Data from: Green‐brown polymorphism in alpine grasshoppers affects body temperature
Köhler, Günter; Schielzeth, Holger (2022), Data from: Green‐brown polymorphism in alpine grasshoppers affects body temperature, Dryad, Dataset, https://doi.org/10.5061/dryad.0k6djhb0v
1. Ectothermic animals depend on external heat sources for pursuing their daily activities. However, reaching sufficiently high temperature can be limiting at high altitudes, where nights are cold and seasons short. We focus on the role of a green-brown color polymorphism in grasshoppers from alpine habitats. The green-brown polymorphism is phylogenetically and spatially widespread among Orthopterans and the eco-evolutionary processes that contribute to its maintenance have not yet been identified.

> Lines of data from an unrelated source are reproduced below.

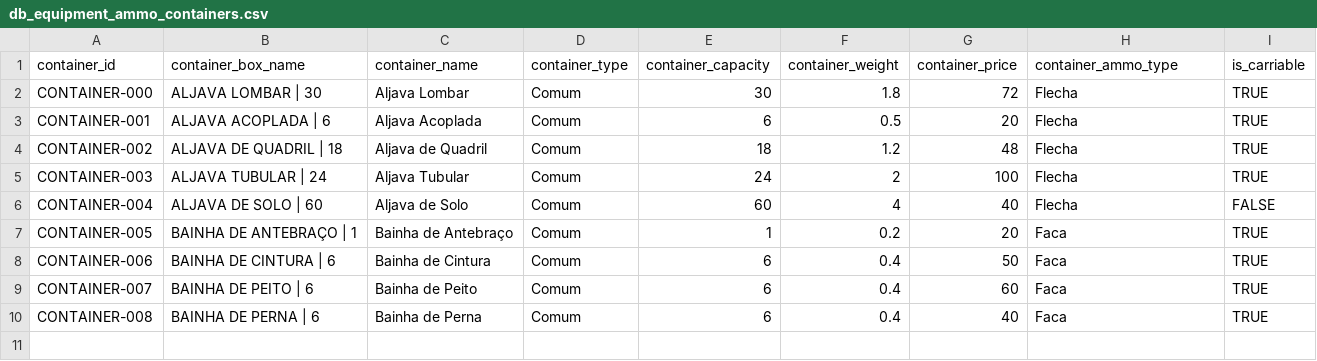
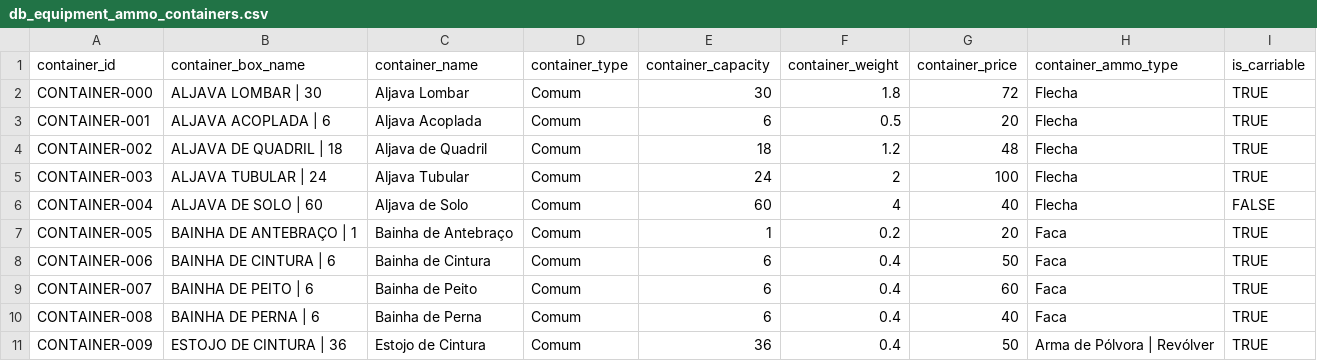
Before and after one commit to data-poet/archivumSheet, a CSV file: data/db_equipment_ammo_containers.csv, drawn as a sheet; the diff names each change by its address in the sheet, - before the commit and + after, or states it on an @@ line.

```diff
--- a/data/db_equipment_ammo_containers.csv
+++ b/data/db_equipment_ammo_containers.csv
+row 11: CONTAINER-009 | ESTOJO DE CINTURA | 36 | Estojo de Cintura | Comum | 36 | 0.4 | 50 | Arma de Pólvora | Revólver | TRUE
```
Also changed, not shown: data/db_equipment_ammo.csv, 1 other file.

2. We here test whether green and brown individuals heat up to different temperatures under field conditions. If they do, this would suggest that thermoregulatory capacity might contribute to the maintenance of the green-brown polymorphism.
3. We recorded thorax temperatures of individuals sampled and measured under field conditions. Overall, thorax temperatures ranged 1.7–42.1°C. Heat up during morning hours was particularly rapid, and temperatures stabilized between 31 and 36°C during the warm parts of the day. Female body temperatures were significantly higher than body temperatures of males by an average of 2.4°C. We also found that brown morphs were warmer by 1.5°C on average, a pattern that was particularly supported in the polymorphic club-legged grasshopper Gomphocerus sibiricus and the meadow grasshopper Pseudochorthippus parallelus.
4. The difference in body temperature between morphs might lead to fitness differences that can contribute to the maintenance of the color polymorphism in combination with other components, such as crypsis, that functionally trade-off with the ability to heat up. The data may be of more general relevance to the maintenance of a high prevalence polymorphism in Orthopteran insects.
Thorax temperatures have been measured in the field using thermocouple microprobes and the “grab-and-stab” technique.
The tab separated file contains information on grasshopper body temperatures. Each row represents a single individual. Missing values are indicated by NA.
ID = Arbitrary (running) record identifier
Species = Short species name (first letter of genus, first three letters of species name)
SpeciesFullName = Full scientific namer of the species
Date = Sampling data, DD/MM/YYYY
Time = Daytime of sampling (HH:MM)
Hour = Daytime of sampling (full hour)
TimeCont = Daytime continuous with minutes converted to decimals
Sex = Sex of individual, F = female, M = male
Morph = Morph identity, G = green, B = brown
ThoraxTemp = Thorax temperature in °C
MatchedPairSex = Posthoc matched pairs for testing sex differences in body temperature (arbitrary running numbers with same numbers indicating a pair of records, unique within species)
MatchedPairMorph = Posthoc matched pairs for testing sex differences in body temperature (arbitrary running numbers with same numbers indicating a pair of records, unique within species)
Deutsche Forschungsgemeinschaft, Award: 396782608
Deutsche Forschungsgemeinschaft, Award: 396776775